▶ _AIM OF THE EXERCISE_: List, from the lines below, each one with "Sidebar" in it.

▶ _RECORDS SHOWN_:
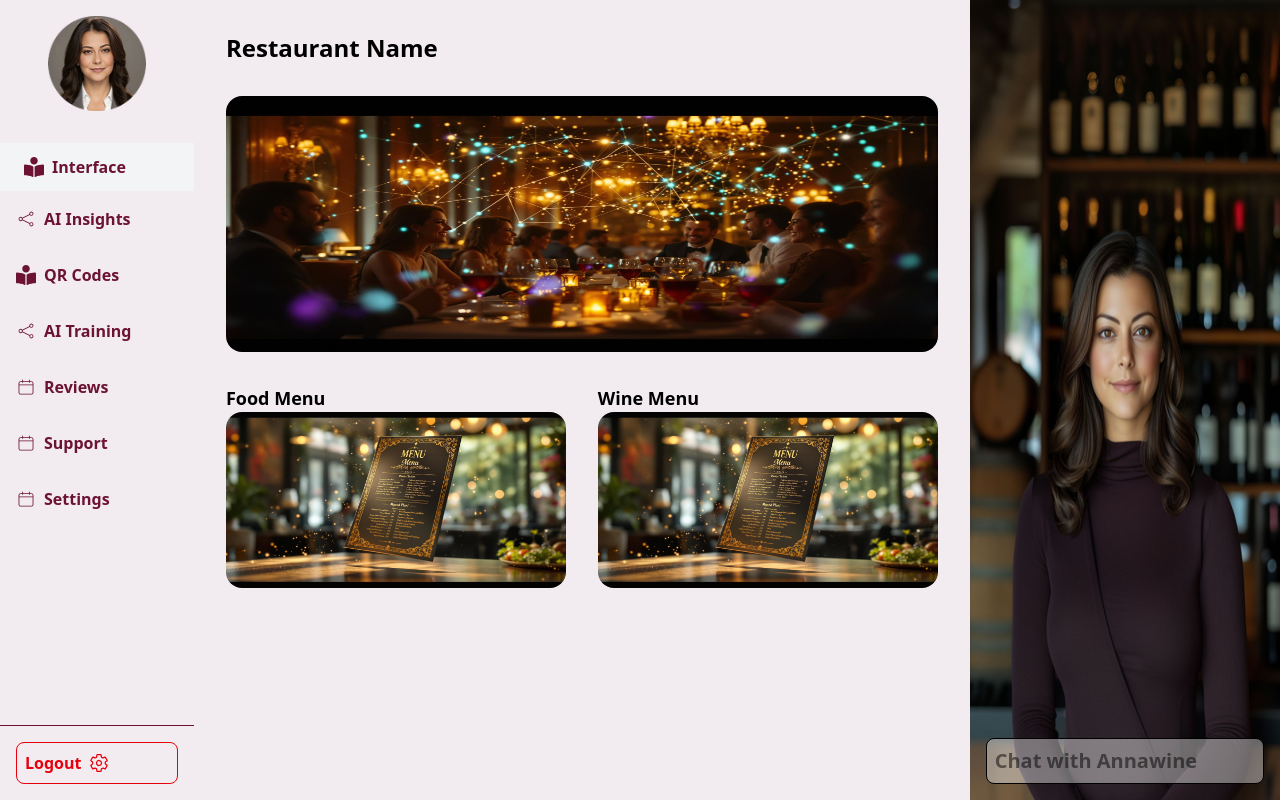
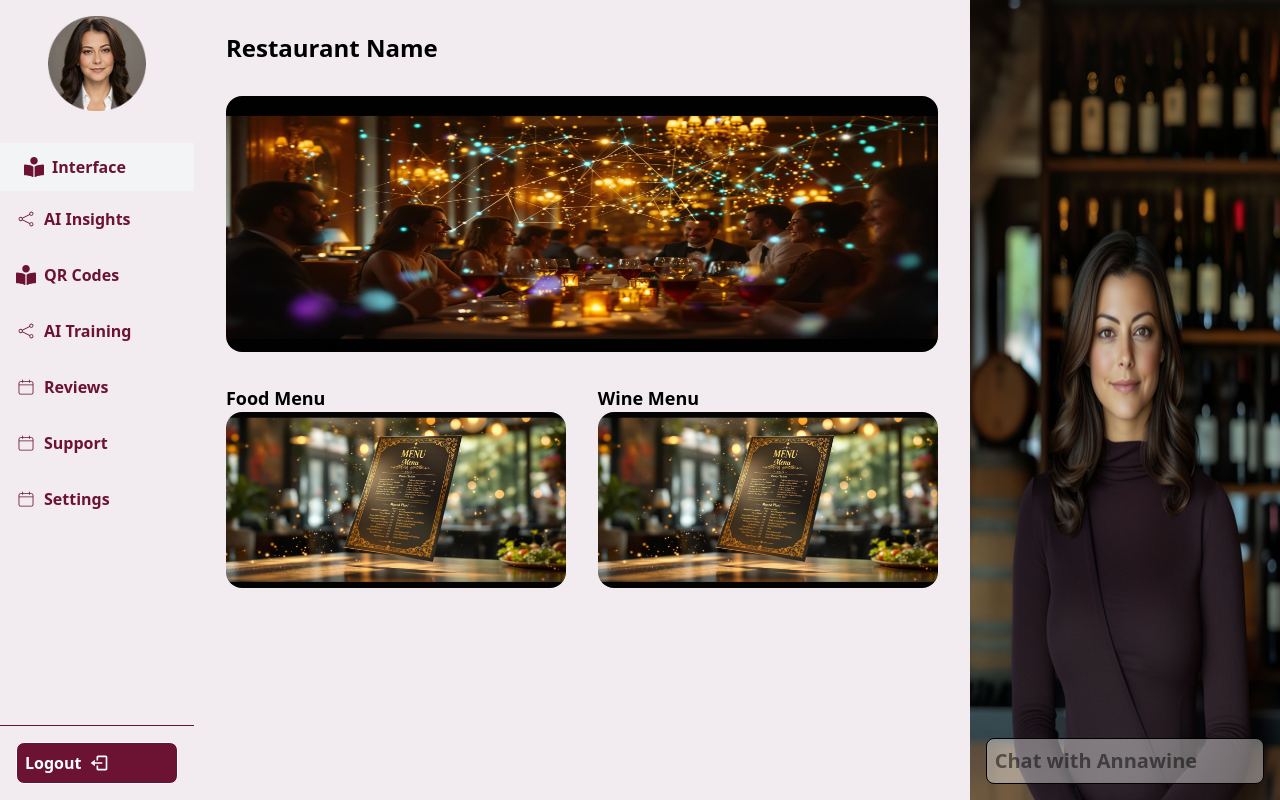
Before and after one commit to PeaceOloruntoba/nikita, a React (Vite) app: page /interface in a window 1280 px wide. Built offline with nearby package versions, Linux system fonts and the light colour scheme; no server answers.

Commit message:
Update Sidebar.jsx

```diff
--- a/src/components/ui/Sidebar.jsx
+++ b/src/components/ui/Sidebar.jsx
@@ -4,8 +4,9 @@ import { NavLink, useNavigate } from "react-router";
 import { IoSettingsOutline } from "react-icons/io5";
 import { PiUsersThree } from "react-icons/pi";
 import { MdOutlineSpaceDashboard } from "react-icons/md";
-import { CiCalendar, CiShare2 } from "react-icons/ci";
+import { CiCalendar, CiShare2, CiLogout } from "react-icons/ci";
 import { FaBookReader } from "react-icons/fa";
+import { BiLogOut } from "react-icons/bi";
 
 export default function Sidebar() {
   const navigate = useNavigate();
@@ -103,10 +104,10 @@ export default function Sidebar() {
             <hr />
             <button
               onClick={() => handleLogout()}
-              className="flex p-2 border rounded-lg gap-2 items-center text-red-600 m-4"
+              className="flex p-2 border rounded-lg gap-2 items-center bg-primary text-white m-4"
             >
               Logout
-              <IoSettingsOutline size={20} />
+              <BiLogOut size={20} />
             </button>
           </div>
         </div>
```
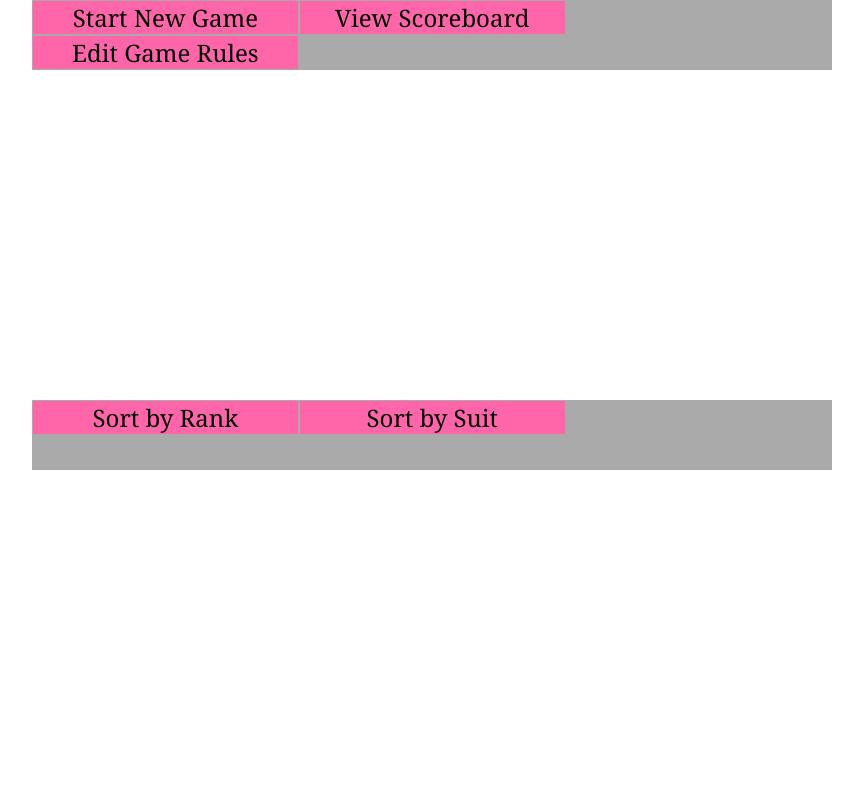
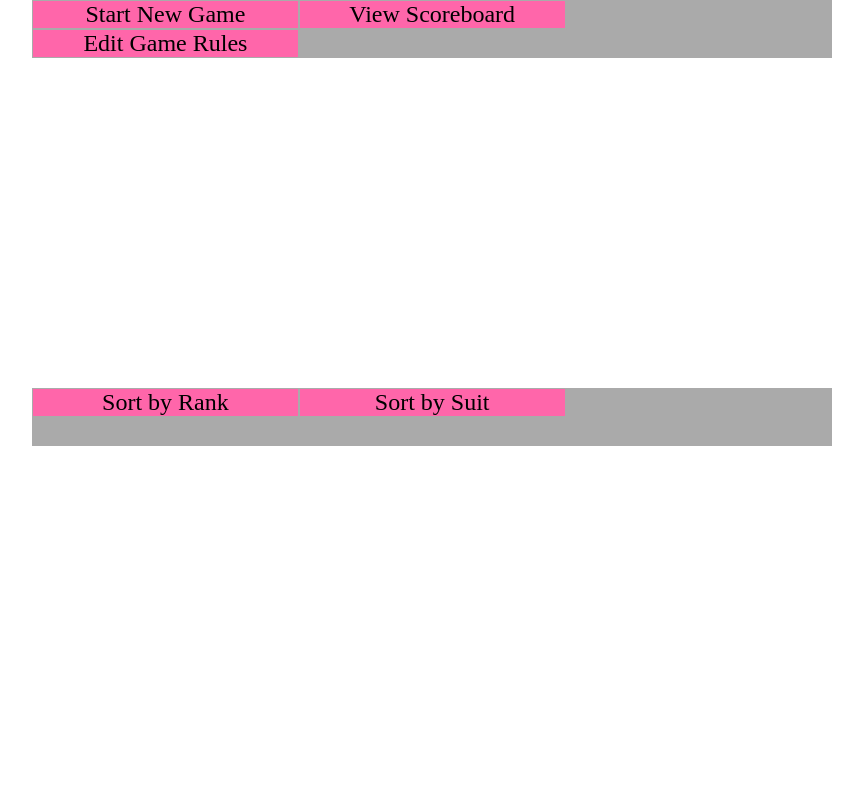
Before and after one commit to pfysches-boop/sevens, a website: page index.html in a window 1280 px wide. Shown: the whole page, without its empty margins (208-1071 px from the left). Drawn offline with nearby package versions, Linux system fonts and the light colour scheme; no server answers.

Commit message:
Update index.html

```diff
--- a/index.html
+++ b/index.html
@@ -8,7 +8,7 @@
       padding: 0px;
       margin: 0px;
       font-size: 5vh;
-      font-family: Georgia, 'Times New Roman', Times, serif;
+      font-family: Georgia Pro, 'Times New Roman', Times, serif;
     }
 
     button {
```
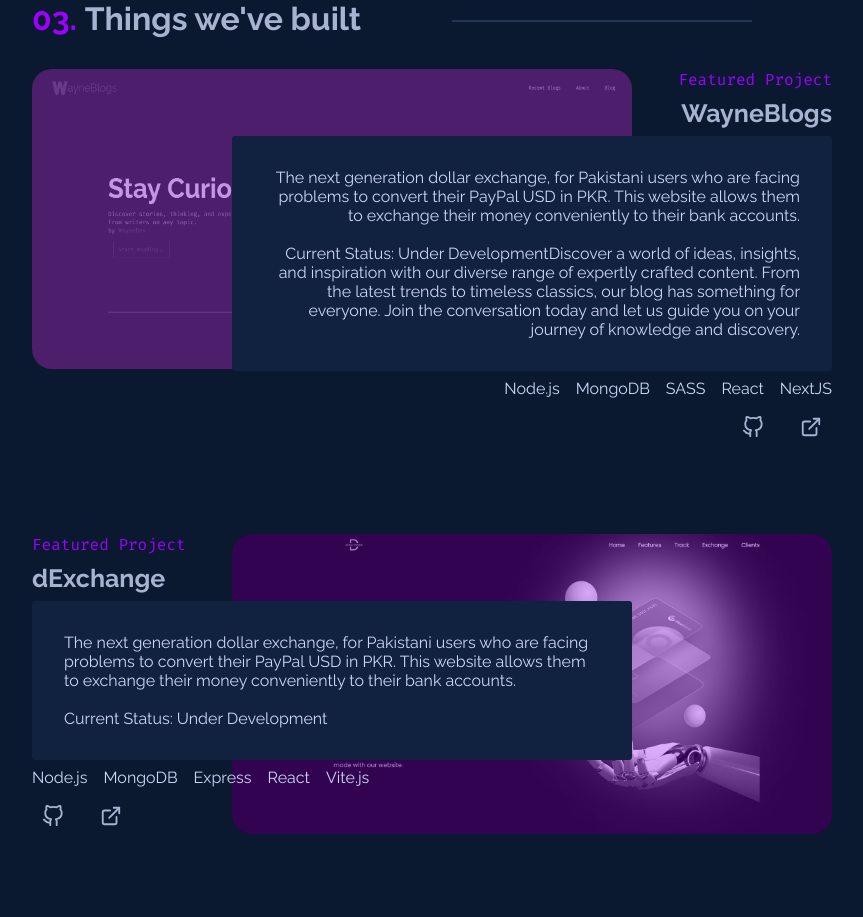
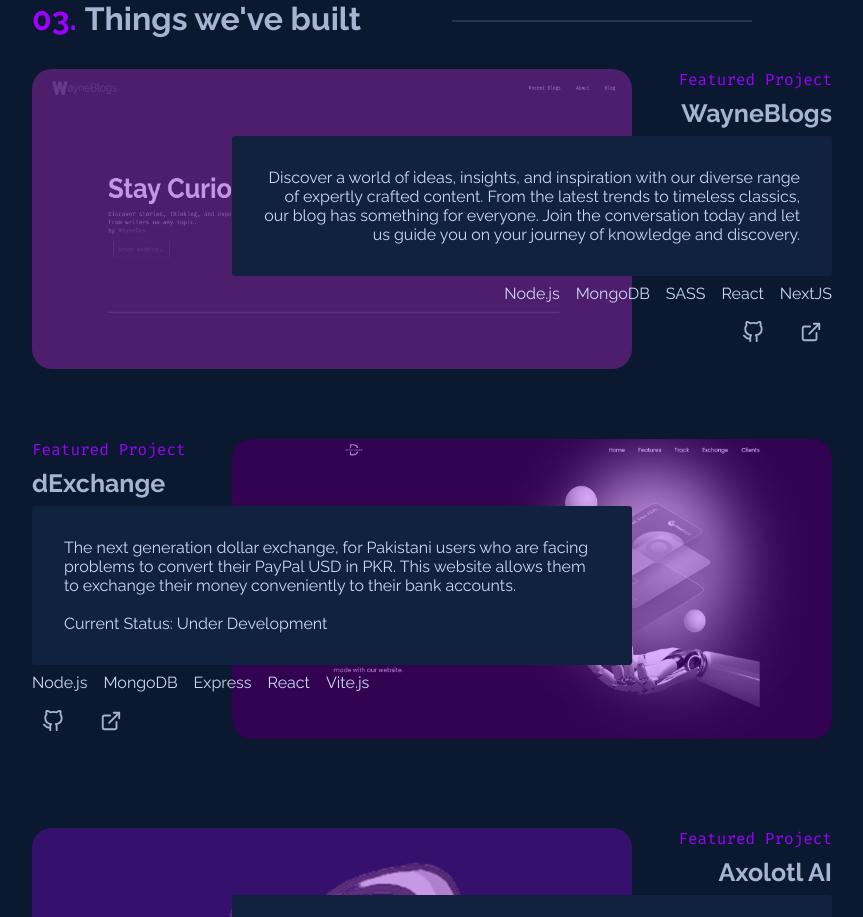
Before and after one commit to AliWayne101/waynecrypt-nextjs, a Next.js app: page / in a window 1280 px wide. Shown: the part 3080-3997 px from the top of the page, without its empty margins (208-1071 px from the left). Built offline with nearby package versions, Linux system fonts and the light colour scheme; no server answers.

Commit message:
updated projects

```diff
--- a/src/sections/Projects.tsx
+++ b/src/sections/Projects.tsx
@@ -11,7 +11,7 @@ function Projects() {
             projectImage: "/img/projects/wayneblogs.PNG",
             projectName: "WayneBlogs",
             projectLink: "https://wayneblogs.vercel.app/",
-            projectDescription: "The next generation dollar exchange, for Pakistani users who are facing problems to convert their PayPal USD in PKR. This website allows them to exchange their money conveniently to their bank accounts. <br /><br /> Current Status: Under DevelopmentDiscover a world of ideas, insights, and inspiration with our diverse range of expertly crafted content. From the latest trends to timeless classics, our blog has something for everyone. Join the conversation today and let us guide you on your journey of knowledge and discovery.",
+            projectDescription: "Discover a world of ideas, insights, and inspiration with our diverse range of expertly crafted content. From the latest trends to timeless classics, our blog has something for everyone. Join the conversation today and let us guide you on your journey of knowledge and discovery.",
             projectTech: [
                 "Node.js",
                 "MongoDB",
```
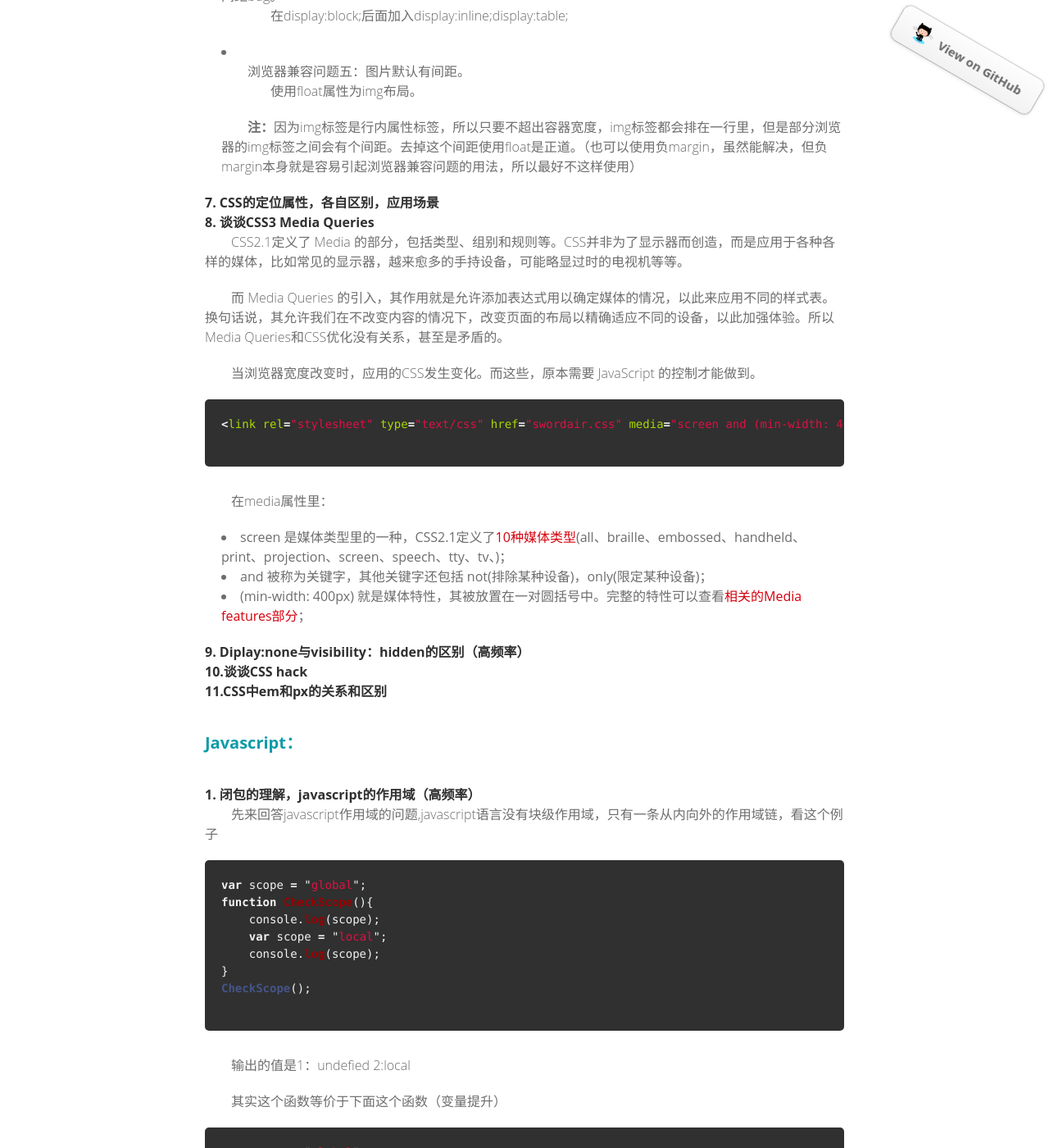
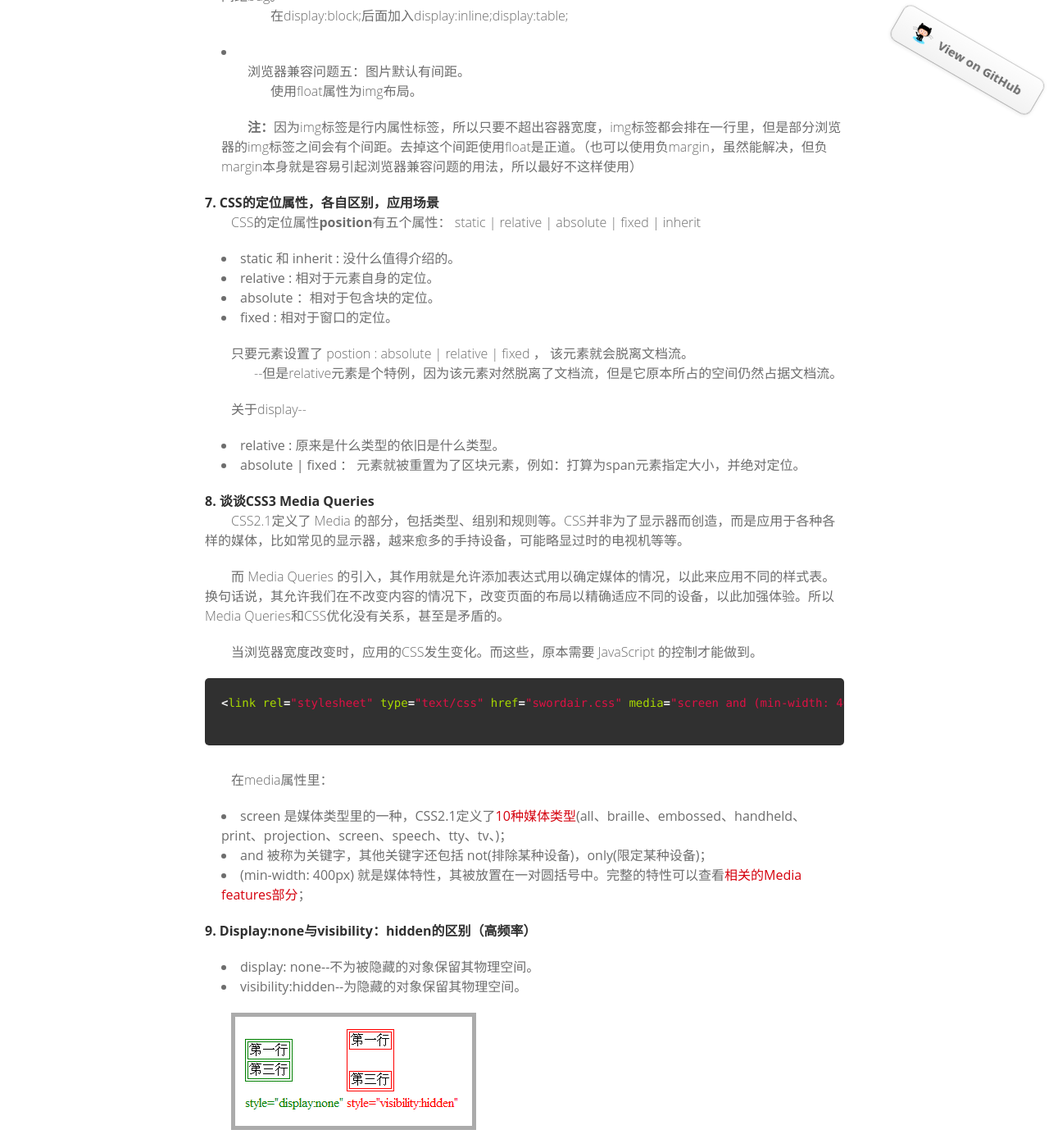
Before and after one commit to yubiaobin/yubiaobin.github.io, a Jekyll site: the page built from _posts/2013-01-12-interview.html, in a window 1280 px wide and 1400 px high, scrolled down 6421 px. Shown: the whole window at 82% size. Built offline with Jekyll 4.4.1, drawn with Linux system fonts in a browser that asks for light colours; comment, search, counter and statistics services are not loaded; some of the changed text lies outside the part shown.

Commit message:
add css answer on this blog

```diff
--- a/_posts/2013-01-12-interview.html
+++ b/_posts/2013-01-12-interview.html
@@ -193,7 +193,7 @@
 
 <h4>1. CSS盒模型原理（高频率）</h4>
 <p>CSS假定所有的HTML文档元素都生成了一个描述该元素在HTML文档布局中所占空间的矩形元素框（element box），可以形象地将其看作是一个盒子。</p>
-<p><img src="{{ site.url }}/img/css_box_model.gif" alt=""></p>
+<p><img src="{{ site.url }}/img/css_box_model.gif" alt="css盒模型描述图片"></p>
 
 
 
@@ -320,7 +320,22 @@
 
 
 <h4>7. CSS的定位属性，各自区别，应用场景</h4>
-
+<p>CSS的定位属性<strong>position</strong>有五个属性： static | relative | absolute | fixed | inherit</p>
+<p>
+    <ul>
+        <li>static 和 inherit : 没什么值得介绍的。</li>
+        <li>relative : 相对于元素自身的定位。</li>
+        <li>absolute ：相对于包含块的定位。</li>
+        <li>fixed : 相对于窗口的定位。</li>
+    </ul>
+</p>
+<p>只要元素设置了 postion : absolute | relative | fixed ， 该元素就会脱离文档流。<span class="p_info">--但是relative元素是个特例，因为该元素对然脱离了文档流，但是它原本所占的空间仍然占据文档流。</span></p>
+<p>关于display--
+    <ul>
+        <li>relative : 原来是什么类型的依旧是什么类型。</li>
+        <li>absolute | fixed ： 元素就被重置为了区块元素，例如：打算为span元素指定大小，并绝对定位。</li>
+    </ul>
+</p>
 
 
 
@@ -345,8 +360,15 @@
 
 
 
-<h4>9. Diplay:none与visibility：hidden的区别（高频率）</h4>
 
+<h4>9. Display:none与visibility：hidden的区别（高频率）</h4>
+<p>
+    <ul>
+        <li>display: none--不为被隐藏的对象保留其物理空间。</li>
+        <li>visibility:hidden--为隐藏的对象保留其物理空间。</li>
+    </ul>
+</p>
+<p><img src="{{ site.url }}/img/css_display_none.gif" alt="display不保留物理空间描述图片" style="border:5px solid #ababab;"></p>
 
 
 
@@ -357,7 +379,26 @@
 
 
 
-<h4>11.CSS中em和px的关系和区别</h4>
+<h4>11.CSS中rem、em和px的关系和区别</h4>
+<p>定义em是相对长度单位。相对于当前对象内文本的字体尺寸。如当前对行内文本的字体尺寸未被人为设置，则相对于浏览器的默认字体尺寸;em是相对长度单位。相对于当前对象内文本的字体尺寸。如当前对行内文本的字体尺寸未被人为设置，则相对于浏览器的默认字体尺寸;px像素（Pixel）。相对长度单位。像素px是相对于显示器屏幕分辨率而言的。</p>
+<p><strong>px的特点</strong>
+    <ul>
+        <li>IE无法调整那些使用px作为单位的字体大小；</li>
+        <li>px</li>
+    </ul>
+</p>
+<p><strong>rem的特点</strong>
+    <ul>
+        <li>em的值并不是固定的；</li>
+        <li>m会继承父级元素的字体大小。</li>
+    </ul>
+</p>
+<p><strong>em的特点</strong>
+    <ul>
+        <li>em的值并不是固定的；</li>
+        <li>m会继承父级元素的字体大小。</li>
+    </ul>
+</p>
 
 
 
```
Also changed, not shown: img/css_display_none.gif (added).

▶ _RESULT OF THIS TASK_:
Update Sidebar.jsx
--- a/src/components/ui/Sidebar.jsx
+++ b/src/components/ui/Sidebar.jsx
 export default function Sidebar() {
@@ -103,10 +104,10 @@ export default function Sidebar() {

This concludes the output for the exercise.